Only the lines with the string "palette" are needed; return each of them from the entries below.
■ ■ ■ ■ ■
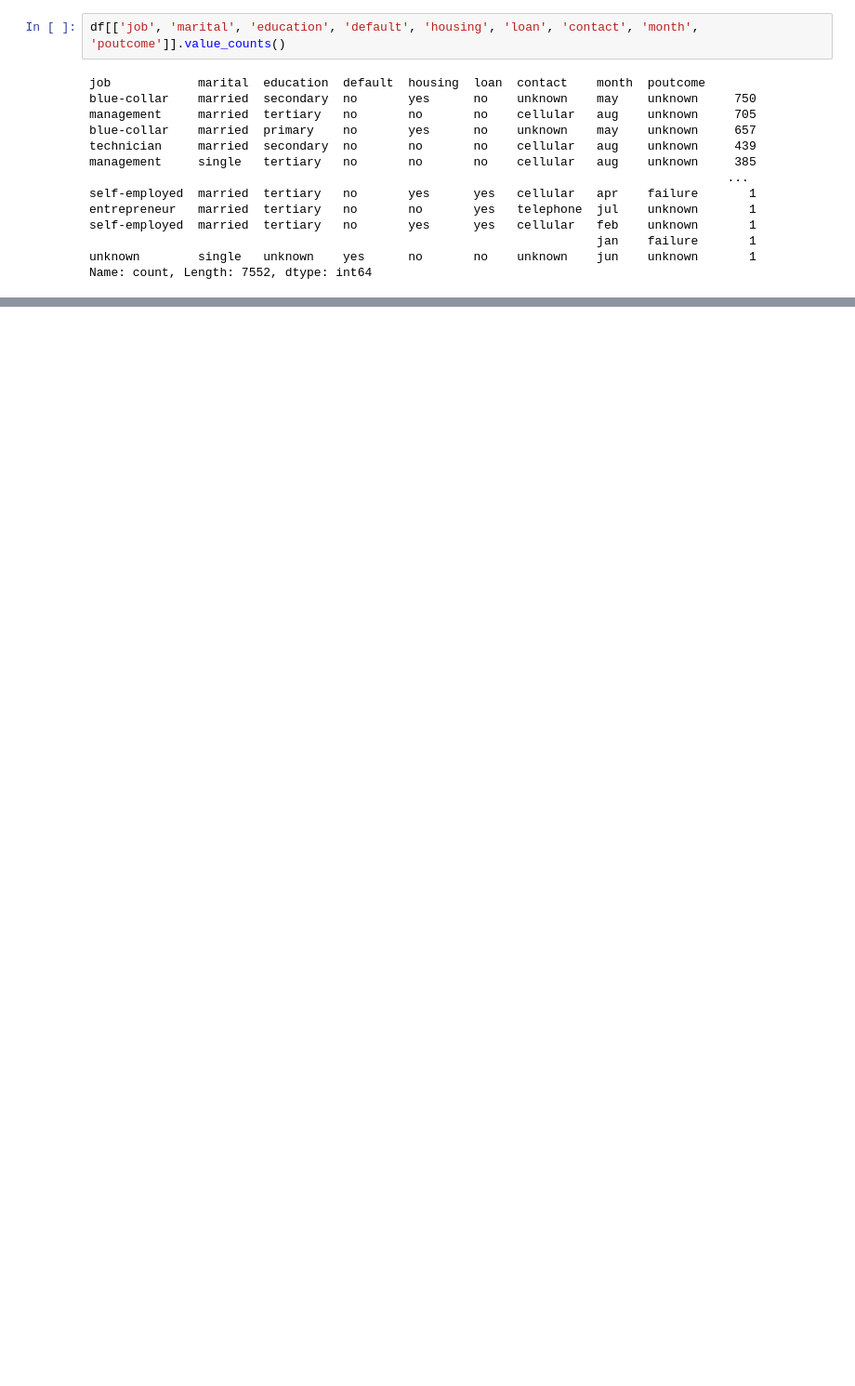
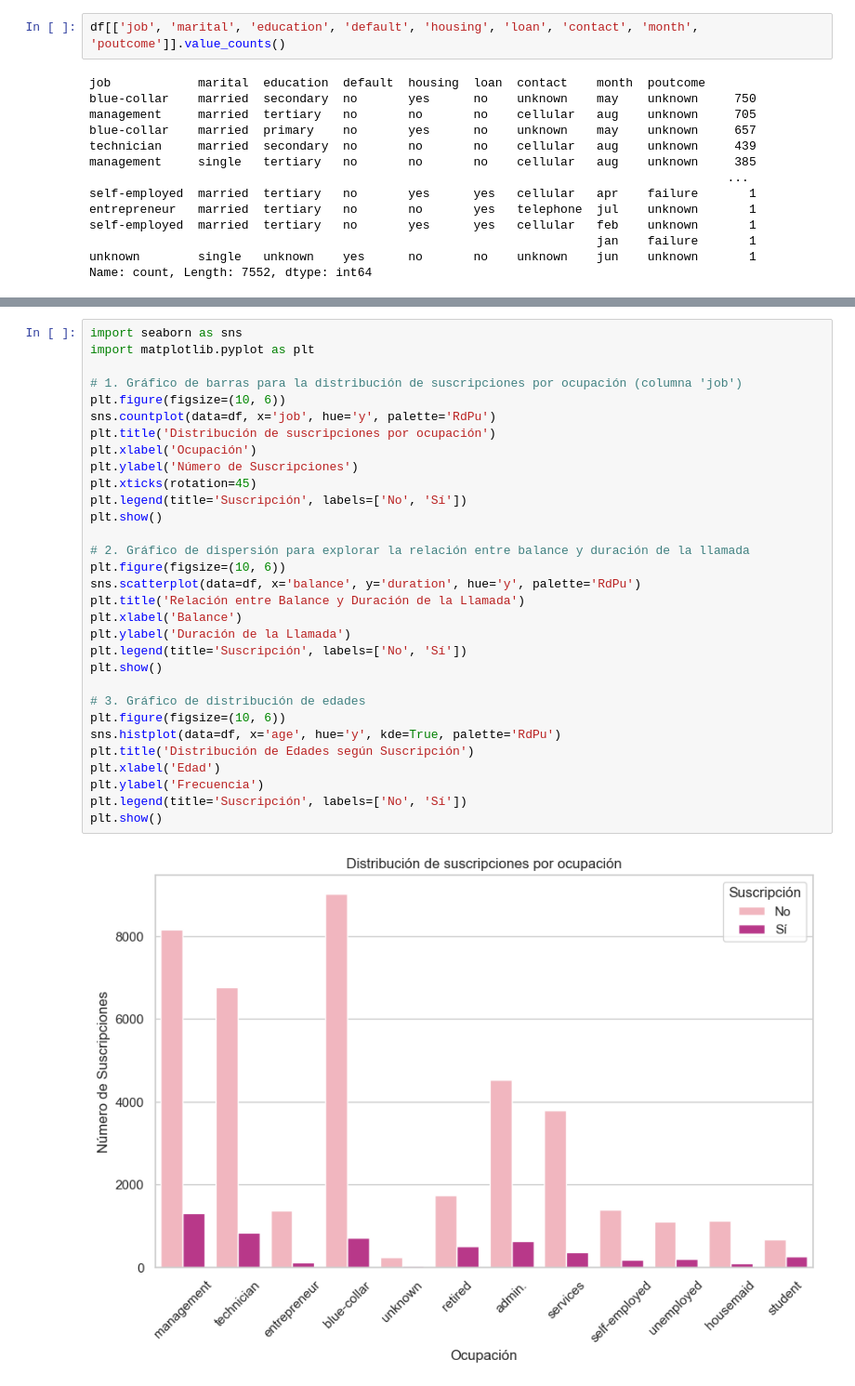
Before and after one commit to cflorido/banking-subscription-prediction, a Jupyter notebook: AnalisisDatos.ipynb, the cells around one changed output, grey strips where cells are left out. Shown at 93% size. Saved outputs shown, nothing was run; the diff lists cells and outputs as text; blank space fills up the shorter version.

```diff
--- a/AnalisisDatos.ipynb
+++ b/AnalisisDatos.ipynb
@@ -447,0 +448,33 @@ Passing `palette` without assigning `hue` is deprecated and will be removed in v
+# %%
+import seaborn as sns
+import matplotlib.pyplot as plt
+
+# 1. Gráfico de barras para la distribución de suscripciones por ocupación (columna 'job')
+plt.figure(figsize=(10, 6))
+sns.countplot(data=df, x='job', hue='y', palette='RdPu')
+plt.title('Distribución de suscripciones por ocupación')
+plt.xlabel('Ocupación')
+plt.ylabel('Número de Suscripciones')
+plt.xticks(rotation=45)
+plt.legend(title='Suscripción', labels=['No', 'Sí'])
+plt.show()
+
+# 2. Gráfico de dispersión para explorar la relación entre balance y duración de la llamada
+plt.figure(figsize=(10, 6))
+sns.scatterplot(data=df, x='balance', y='duration', hue='y', palette='RdPu')
+plt.title('Relación entre Balance y Duración de la Llamada')
+plt.xlabel('Balance')
+plt.ylabel('Duración de la Llamada')
+plt.legend(title='Suscripción', labels=['No', 'Sí'])
+plt.show()
+
+# 3. Gráfico de distribución de edades
+plt.figure(figsize=(10, 6))
+sns.histplot(data=df, x='age', hue='y', kde=True, palette='RdPu')
+plt.title('Distribución de Edades según Suscripción')
+plt.xlabel('Edad')
+plt.ylabel('Frecuencia')
+plt.legend(title='Suscripción', labels=['No', 'Sí'])
+plt.show()
+# %% [output]
+[figure, added]
```
Also changed, not shown: parts of 15 cells of this notebook.
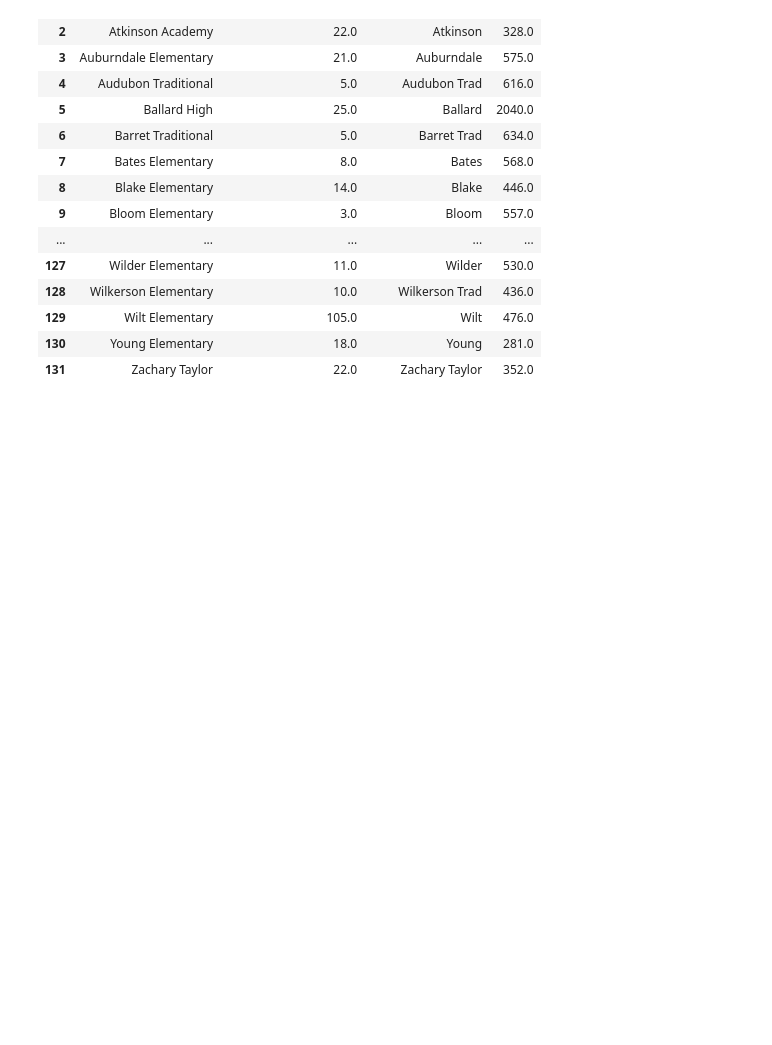
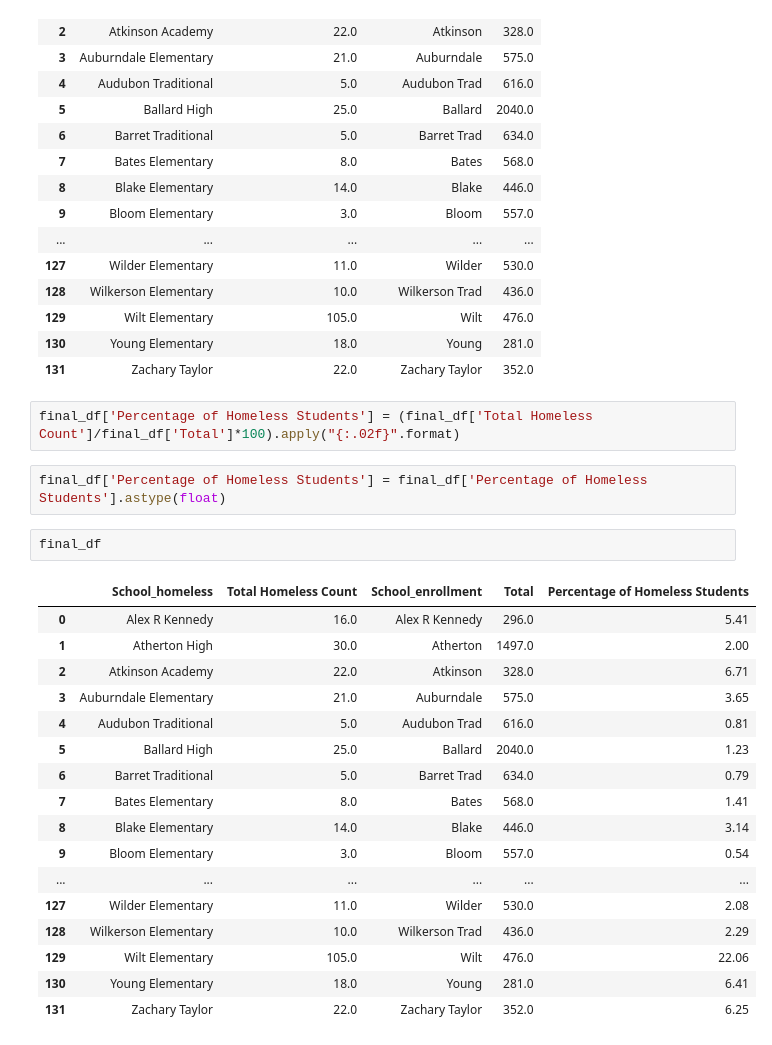
Before and after one commit to jaiduncan/JCPSHomelessPopulation, a Jupyter notebook: homeless.ipynb, the cells around one changed output. Drawn from its saved outputs; the diff is of its cells as text; blank space fills up the shorter version.

Commit message:
merged df & df2 columns to find percentage

```diff
--- a/homeless.ipynb
+++ b/homeless.ipynb
@@ -251,3 +251,27 @@ memory usage: 4.2+ KB
 | 129 | Wilt Elementary | 105.0 | Wilt | 476.0 |
 | 130 | Young Elementary | 18.0 | Young | 281.0 |
 | 131 | Zachary Taylor | 22.0 | Zachary Taylor | 352.0 |
+# %%
+final_df['Percentage of Homeless Students'] = (final_df['Total Homeless Count']/final_df['Total']*100).apply("{:.02f}".format)
+# %%
+final_df['Percentage of Homeless Students'] = final_df['Percentage of Homeless Students'].astype(float)
+# %%
+final_df
+# %% [output]
+|  | School_homeless | Total Homeless Count | School_enrollment | Total | Percentage of Homeless Students |
+| 0 | Alex R Kennedy | 16.0 | Alex R Kennedy | 296.0 | 5.41 |
+| 1 | Atherton High | 30.0 | Atherton | 1497.0 | 2.00 |
+| 2 | Atkinson Academy | 22.0 | Atkinson | 328.0 | 6.71 |
+| 3 | Auburndale Elementary | 21.0 | Auburndale | 575.0 | 3.65 |
+| 4 | Audubon Traditional | 5.0 | Audubon Trad | 616.0 | 0.81 |
+| 5 | Ballard High | 25.0 | Ballard | 2040.0 | 1.23 |
+| 6 | Barret Traditional | 5.0 | Barret Trad | 634.0 | 0.79 |
+| 7 | Bates Elementary | 8.0 | Bates | 568.0 | 1.41 |
+| 8 | Blake Elementary | 14.0 | Blake | 446.0 | 3.14 |
+| 9 | Bloom Elementary | 3.0 | Bloom | 557.0 | 0.54 |
+| ... | ... | ... | ... | ... | ... |
+| 127 | Wilder Elementary | 11.0 | Wilder | 530.0 | 2.08 |
+| 128 | Wilkerson Elementary | 10.0 | Wilkerson Trad | 436.0 | 2.29 |
+| 129 | Wilt Elementary | 105.0 | Wilt | 476.0 | 22.06 |
+| 130 | Young Elementary | 18.0 | Young | 281.0 | 6.41 |
+| 131 | Zachary Taylor | 22.0 | Zachary Taylor | 352.0 | 6.25 |
```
■ ■ ■ ■ ■
**YOUR SOLUTION:**
@@ -447,0 +448,33 @@ Passing `palette` without assigning `hue` is deprecated and will be removed in v
+sns.countplot(data=df, x='job', hue='y', palette='RdPu')
+sns.scatterplot(data=df, x='balance', y='duration', hue='y', palette='RdPu')
+sns.histplot(data=df, x='age', hue='y', kde=True, palette='RdPu')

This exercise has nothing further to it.